America and Iran Settle Their Differences on the Robotic Soccer Field
If only all geopolitical conflicts could be handled by droids kicking soccer balls at each other.
image via (cc) flickr user eneas
If you’ve been following the news lately, you’ve probably heard a little something about the recent nuclear agreement between the United States and Iran—an agreement critics fear will clear a path for Iranian atomic weapons, and which advocates argue is a necessary diplomatic step to help direct both nations away from a violent confrontation. But while pundits and politicians around the world have spent the last several days debating the merits of the nuclear diplomacy, Iranian and U.S. representatives were busy duking it out in a very different type of arena: The robotic soccer field.
The RoboCup was founded in 1997 as a global venue for playful robotic competition, but with a serious undercurrent of highly advanced A.I. and mechanical experimentation.

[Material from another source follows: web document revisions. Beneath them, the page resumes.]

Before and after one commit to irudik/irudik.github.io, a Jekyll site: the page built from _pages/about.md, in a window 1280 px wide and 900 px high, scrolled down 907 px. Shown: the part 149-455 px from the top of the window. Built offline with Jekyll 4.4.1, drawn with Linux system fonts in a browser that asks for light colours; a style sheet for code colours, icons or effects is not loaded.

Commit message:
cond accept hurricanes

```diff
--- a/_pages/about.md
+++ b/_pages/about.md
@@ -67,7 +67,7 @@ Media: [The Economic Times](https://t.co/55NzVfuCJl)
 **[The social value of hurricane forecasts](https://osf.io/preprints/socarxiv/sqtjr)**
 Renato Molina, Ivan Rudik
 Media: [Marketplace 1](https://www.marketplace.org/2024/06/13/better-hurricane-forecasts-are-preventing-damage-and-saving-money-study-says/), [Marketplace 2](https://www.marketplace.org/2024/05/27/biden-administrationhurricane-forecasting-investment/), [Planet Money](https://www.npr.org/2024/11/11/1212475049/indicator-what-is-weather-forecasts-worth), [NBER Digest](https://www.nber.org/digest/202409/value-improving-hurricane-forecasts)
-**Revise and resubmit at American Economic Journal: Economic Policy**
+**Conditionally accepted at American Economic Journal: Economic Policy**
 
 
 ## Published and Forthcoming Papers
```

Since then it has blossomed into a major event, featuring multiple leagues and tracks for different types and sizes of robotic athletes, all working toward the stated goal that: “By the middle of the 21st century, a team of fully autonomous humanoid robot soccer players shall win a soccer game, complying with the official rules of FIFA, against the winner of the most recent World Cup.”
It is that goal of a cooperative robotic contest which brought together a reported 175 teams from nearly 50 countries, all vying for the top prize at this year’s competition, held in the Chinese city of Hefei on July 17th to the 23rd.
Of all the different types of mechanical soccer taking place at the RoboCup, though, it is the “adult-size” league, featuring robots required to stand at least four feet tall, that is the competition’s crowning event. These are the machines which might someday compete against a flesh and blood crew of World Cup winners. Accordingly, the stakes here are high, not only for the sake of team bragging rights, but because a victory could very well advance the field of robotics as a whole.
This year’s adult-size finals boiled down to the U.S. and Iranian teams, each represented by a single bot. Iran’s robot, created by the Baset Pazhuh Tehran firm and THORwin, as well as the American bot, designed by a team from the University of Pennsylvania, were each required to dribble a soccer ball past a series of stationary obstacles, before taking their shot on goal, all autonomously, without any mid-field programming from operators on the sidelines.
In the end it was the Americans who took home the gold, winning the championship shootout 5-4, and setting the stage for a U.S.-Iranian rivalry at future RoboCups to come. And while any mention of friction between Americans and Iranians is likely to call to mind shades of the ongoing atomic tensions between both nations, this robo-soccer rivalry is, in actuality, geopolitics in its best incarnation: Two countries competing against each other, not for national supremacy, but to achieve a shared technological goal that could someday serve the betterment of us all.